One focus of our research is pilus biogenesis by uropathogenic Escherichia coli, the predominant causative agent of urinary tract infections. Pili are hairlike, adhesive organelles that radiate out from the bacterial surface and are critical for adhesion to host cells. The pili expressed by uropathogenic E. coli are polymers composed of thousands of subunit proteins, each of which must be assembled in a defined order on the bacterial surface. This is accomplished by a conserved secretion system termed the chaperone/usher pathway. We are using a combination of molecular, biochemical, and structural approaches to uncover the molecular details of pilus biogenesis by the chaperone/usher pathway, with an emphasis on events occurring at the bacterial outer membrane.

A second focus of our research is virulence mechanisms of Francisella tularensis and Yersinia pestis. F. tularensis and Y. pestis are the causative agents of tularemia and plague, respectively. Both of these bacteria are highly virulent for humans, particularly when inhaled, and have the potential to be misused as biological weapons.
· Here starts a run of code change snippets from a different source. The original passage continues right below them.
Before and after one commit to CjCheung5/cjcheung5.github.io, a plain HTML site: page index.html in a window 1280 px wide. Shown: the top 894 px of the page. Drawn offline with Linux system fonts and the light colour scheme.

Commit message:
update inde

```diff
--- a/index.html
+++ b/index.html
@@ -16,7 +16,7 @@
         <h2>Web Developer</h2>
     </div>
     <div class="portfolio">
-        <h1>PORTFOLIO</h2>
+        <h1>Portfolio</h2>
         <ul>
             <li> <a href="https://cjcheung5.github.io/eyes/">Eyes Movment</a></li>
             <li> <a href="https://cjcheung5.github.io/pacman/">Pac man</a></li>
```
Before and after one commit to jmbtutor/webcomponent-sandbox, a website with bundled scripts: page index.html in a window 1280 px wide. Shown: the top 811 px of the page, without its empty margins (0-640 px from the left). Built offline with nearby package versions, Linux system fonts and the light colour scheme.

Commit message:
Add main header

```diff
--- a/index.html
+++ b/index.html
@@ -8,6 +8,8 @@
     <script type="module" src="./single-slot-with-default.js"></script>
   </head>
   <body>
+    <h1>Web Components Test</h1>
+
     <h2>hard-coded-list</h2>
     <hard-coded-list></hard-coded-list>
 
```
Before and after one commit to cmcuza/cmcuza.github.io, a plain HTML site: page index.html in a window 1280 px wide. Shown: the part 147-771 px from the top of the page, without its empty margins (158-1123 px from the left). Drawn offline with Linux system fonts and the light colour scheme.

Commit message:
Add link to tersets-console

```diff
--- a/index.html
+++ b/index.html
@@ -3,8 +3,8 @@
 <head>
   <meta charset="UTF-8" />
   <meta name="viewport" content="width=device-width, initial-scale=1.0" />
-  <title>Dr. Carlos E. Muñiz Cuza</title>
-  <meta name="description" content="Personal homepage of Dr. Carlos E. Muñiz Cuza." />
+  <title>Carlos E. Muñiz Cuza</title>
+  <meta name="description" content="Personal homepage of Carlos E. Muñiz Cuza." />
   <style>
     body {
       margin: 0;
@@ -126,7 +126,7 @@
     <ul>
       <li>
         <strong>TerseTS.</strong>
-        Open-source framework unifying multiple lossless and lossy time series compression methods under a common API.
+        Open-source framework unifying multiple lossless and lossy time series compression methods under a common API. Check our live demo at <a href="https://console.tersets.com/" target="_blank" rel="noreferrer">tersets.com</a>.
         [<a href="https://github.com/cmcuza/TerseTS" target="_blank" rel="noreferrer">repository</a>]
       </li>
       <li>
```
Genome sequencing of Y. pestis revealed the presence of multiple gene clusters related to the chaperone/usher pilus assembly pathway. We are investigating the function of these gene clusters and their roles in Y. pestis pathogenesis. The molecular basis for the high infectivity and virulence of F. tularensis is just beginning to be understood. We have identified two secretion systems important for the virulence of F. tularensis: the pil genes, responsible for both pilus assembly and protein secretion, and TolC, involved in both multidrug efflux and protein secretion. In addition, we have shown that F. tularensis produces outer membrane vesicles and novel, tubular extensions of the outer membrane. These vesicles and tubes contain known F. tularensis virulence factors and we hypothesize that they mediate delivery of the virulence factors to host cells. We are dissecting the mechanism of action of these different Francisella secretion systems and are continuing to identify and characterize additional factors important for F. tularensis pathogenesis.